[Work required] Write the data out again, character for character, with no images.

[Material for this task]
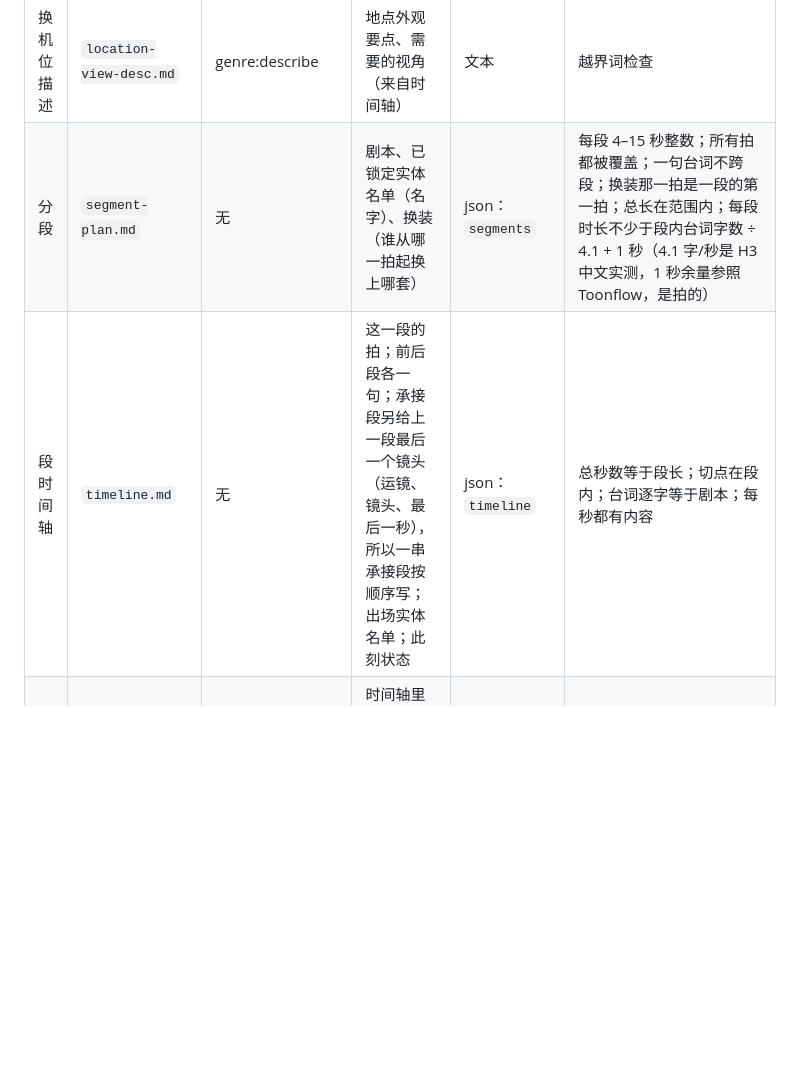
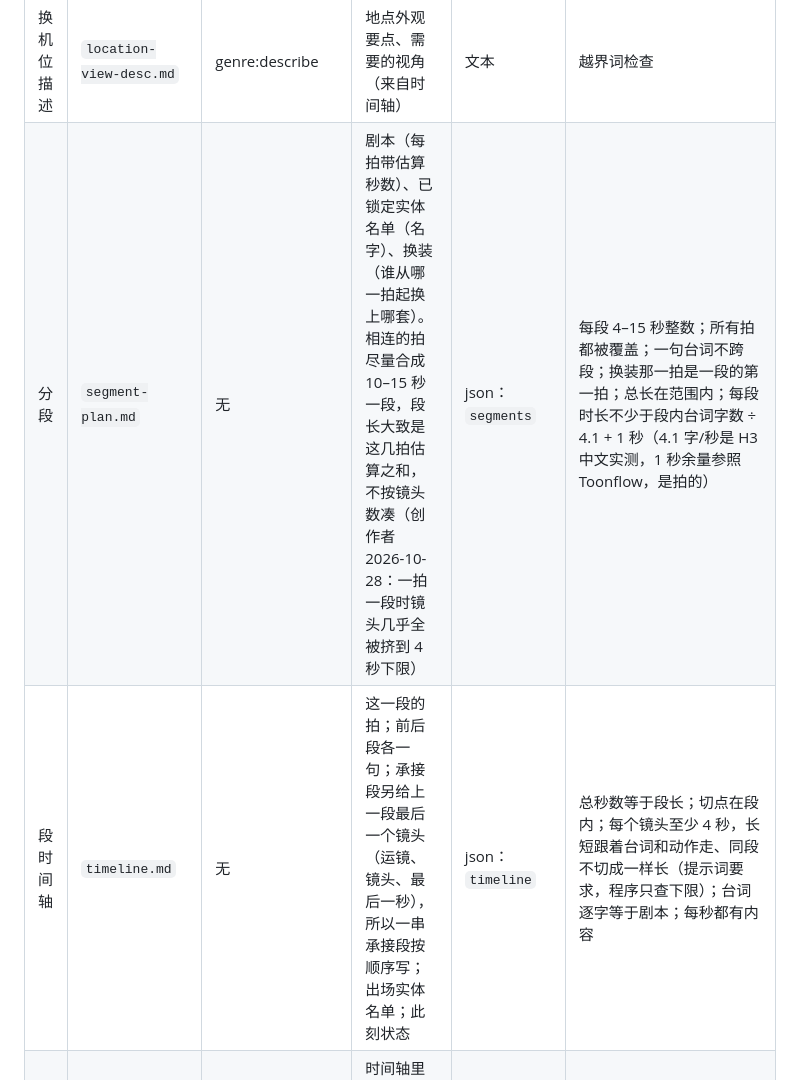
Before and after one commit to Muqian-Sun/yanxiang, a Markdown page: docs/设计/05-任务卡与提示词.md, the part around the change. GitHub-like rendering; blank space fills up the shorter version.

Commit message:
feat(storyboard): fuller segments, and shots as long as what happens in them
In 他们拿我试废丹 the plan made one segment per beat (21 segments, 4–8 s
each) and sized them as shots × 4; with the 4-second floor, 29 of 34
shots came out exactly 4 seconds. The creator asked whether that was
reasonable: the H3 setup that was tested was three cuts in 15 seconds.

- segment-plan: join adjacent beats into 10–15 s segments, breaking only
  at a time jump, parallel lines or when 15 s will not hold them; length
  is about the beats' estimate, not counted from shots; drop "the longer
  the segment, the more to redo"
- timeline: a shot lasts until its line or action is done; reactions and
  inserts about 4 s, long lines and continuous action 6–10 s; shots in one
  segment not all the same length; the 4-second floor stays
- design 05 follows

Co-authored-by: Cursor <cursoragent@cursor.com>

```diff
--- a/docs/设计/05-任务卡与提示词.md
+++ b/docs/设计/05-任务卡与提示词.md
@@ -87,8 +87,8 @@ sequenceDiagram
 | 场景主图描述 | `location-desc.md` | style:writer、genre:describe | 外观要点 | 文本 | 同上 |
 | 道具设定图描述 | `prop-desc.md` | style:writer、genre:describe | 外观要点 | 文本 | 同上 |
 | 换机位描述 | `location-view-desc.md` | genre:describe | 地点外观要点、需要的视角（来自时间轴） | 文本 | 越界词检查 |
-| 分段 | `segment-plan.md` | 无 | 剧本、已锁定实体名单（名字）、换装（谁从哪一拍起换上哪套） | json：`segments` | 每段 4–15 秒整数；所有拍都被覆盖；一句台词不跨段；换装那一拍是一段的第一拍；总长在范围内；每段时长不少于段内台词字数 ÷ 4.1 + 1 秒（4.1 字/秒是 H3 中文实测，1 秒余量参照 Toonflow，是拍的） |
-| 段时间轴 | `timeline.md` | 无 | 这一段的拍；前后段各一句；承接段另给上一段最后一个镜头（运镜、镜头、最后一秒），所以一串承接段按顺序写；出场实体名单；此刻状态 | json：`timeline` | 总秒数等于段长；切点在段内；台词逐字等于剧本；每秒都有内容 |
+| 分段 | `segment-plan.md` | 无 | 剧本（每拍带估算秒数）、已锁定实体名单（名字）、换装（谁从哪一拍起换上哪套）。相连的拍尽量合成 10–15 秒一段，段长大致是这几拍估算之和，不按镜头数凑（创作者 2026-10-28：一拍一段时镜头几乎全被挤到 4 秒下限） | json：`segments` | 每段 4–15 秒整数；所有拍都被覆盖；一句台词不跨段；换装那一拍是一段的第一拍；总长在范围内；每段时长不少于段内台词字数 ÷ 4.1 + 1 秒（4.1 字/秒是 H3 中文实测，1 秒余量参照 Toonflow，是拍的） |
+| 段时间轴 | `timeline.md` | 无 | 这一段的拍；前后段各一句；承接段另给上一段最后一个镜头（运镜、镜头、最后一秒），所以一串承接段按顺序写；出场实体名单；此刻状态 | json：`timeline` | 总秒数等于段长；切点在段内；每个镜头至少 4 秒，长短跟着台词和动作走、同段不切成一样长（提示词要求，程序只查下限）；台词逐字等于剧本；每秒都有内容 |
 | 关键帧描述 | `keyframe-desc.md` | genre:describe | 时间轴里这一秒；出场实体与参考图编号；主色和陈设数量；此刻状态 | 文本 | 越界词检查；参考图编号都在对应表里 |
 | 裁头尾 | `trim.md` | 无 | 片段抽帧、段时长、是否承接 | json：`in`、`out` | 见 08 |
 | 对话助手 | `assistant.md` | 无 | 见 09 | json | 见 09 |
```
Also changed, not shown: 2 other files.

[Response to the exercise]
Before and after one commit to Muqian-Sun/yanxiang, a Markdown page: docs/设计/05-任务卡与提示词.md, the part around the change. GitHub-like rendering; blank space fills up the shorter version.

Commit message:
feat(storyboard): fuller segments, and shots as long as what happens in them
In 他们拿我试废丹 the plan made one segment per beat (21 segments, 4–8 s
each) and sized them as shots × 4; with the 4-second floor, 29 of 34
shots came out exactly 4 seconds. The creator asked whether that was
reasonable: the H3 setup that was tested was three cuts in 15 seconds.

- segment-plan: join adjacent beats into 10–15 s segments, breaking only
  at a time jump, parallel lines or when 15 s will not hold them; length
  is about the beats' estimate, not counted from shots; drop "the longer
  the segment, the more to redo"
- timeline: a shot lasts until its line or action is done; reactions and
  inserts about 4 s, long lines and continuous action 6–10 s; shots in one
  segment not all the same length; the 4-second floor stays
- design 05 follows

Co-authored-by: Cursor <cursoragent@cursor.com>

```diff
--- a/docs/设计/05-任务卡与提示词.md
+++ b/docs/设计/05-任务卡与提示词.md
@@ -87,8 +87,8 @@ sequenceDiagram
 | 场景主图描述 | `location-desc.md` | style:writer、genre:describe | 外观要点 | 文本 | 同上 |
 | 道具设定图描述 | `prop-desc.md` | style:writer、genre:describe | 外观要点 | 文本 | 同上 |
 | 换机位描述 | `location-view-desc.md` | genre:describe | 地点外观要点、需要的视角（来自时间轴） | 文本 | 越界词检查 |
-| 分段 | `segment-plan.md` | 无 | 剧本、已锁定实体名单（名字）、换装（谁从哪一拍起换上哪套） | json：`segments` | 每段 4–15 秒整数；所有拍都被覆盖；一句台词不跨段；换装那一拍是一段的第一拍；总长在范围内；每段时长不少于段内台词字数 ÷ 4.1 + 1 秒（4.1 字/秒是 H3 中文实测，1 秒余量参照 Toonflow，是拍的） |
-| 段时间轴 | `timeline.md` | 无 | 这一段的拍；前后段各一句；承接段另给上一段最后一个镜头（运镜、镜头、最后一秒），所以一串承接段按顺序写；出场实体名单；此刻状态 | json：`timeline` | 总秒数等于段长；切点在段内；台词逐字等于剧本；每秒都有内容 |
+| 分段 | `segment-plan.md` | 无 | 剧本（每拍带估算秒数）、已锁定实体名单（名字）、换装（谁从哪一拍起换上哪套）。相连的拍尽量合成 10–15 秒一段，段长大致是这几拍估算之和，不按镜头数凑（创作者 2026-10-28：一拍一段时镜头几乎全被挤到 4 秒下限） | json：`segments` | 每段 4–15 秒整数；所有拍都被覆盖；一句台词不跨段；换装那一拍是一段的第一拍；总长在范围内；每段时长不少于段内台词字数 ÷ 4.1 + 1 秒（4.1 字/秒是 H3 中文实测，1 秒余量参照 Toonflow，是拍的） |
+| 段时间轴 | `timeline.md` | 无 | 这一段的拍；前后段各一句；承接段另给上一段最后一个镜头（运镜、镜头、最后一秒），所以一串承接段按顺序写；出场实体名单；此刻状态 | json：`timeline` | 总秒数等于段长；切点在段内；每个镜头至少 4 秒，长短跟着台词和动作走、同段不切成一样长（提示词要求，程序只查下限）；台词逐字等于剧本；每秒都有内容 |
 | 关键帧描述 | `keyframe-desc.md` | genre:describe | 时间轴里这一秒；出场实体与参考图编号；主色和陈设数量；此刻状态 | 文本 | 越界词检查；参考图编号都在对应表里 |
 | 裁头尾 | `trim.md` | 无 | 片段抽帧、段时长、是否承接 | json：`in`、`out` | 见 08 |
 | 对话助手 | `assistant.md` | 无 | 见 09 | json | 见 09 |
```
Also changed, not shown: 2 other files.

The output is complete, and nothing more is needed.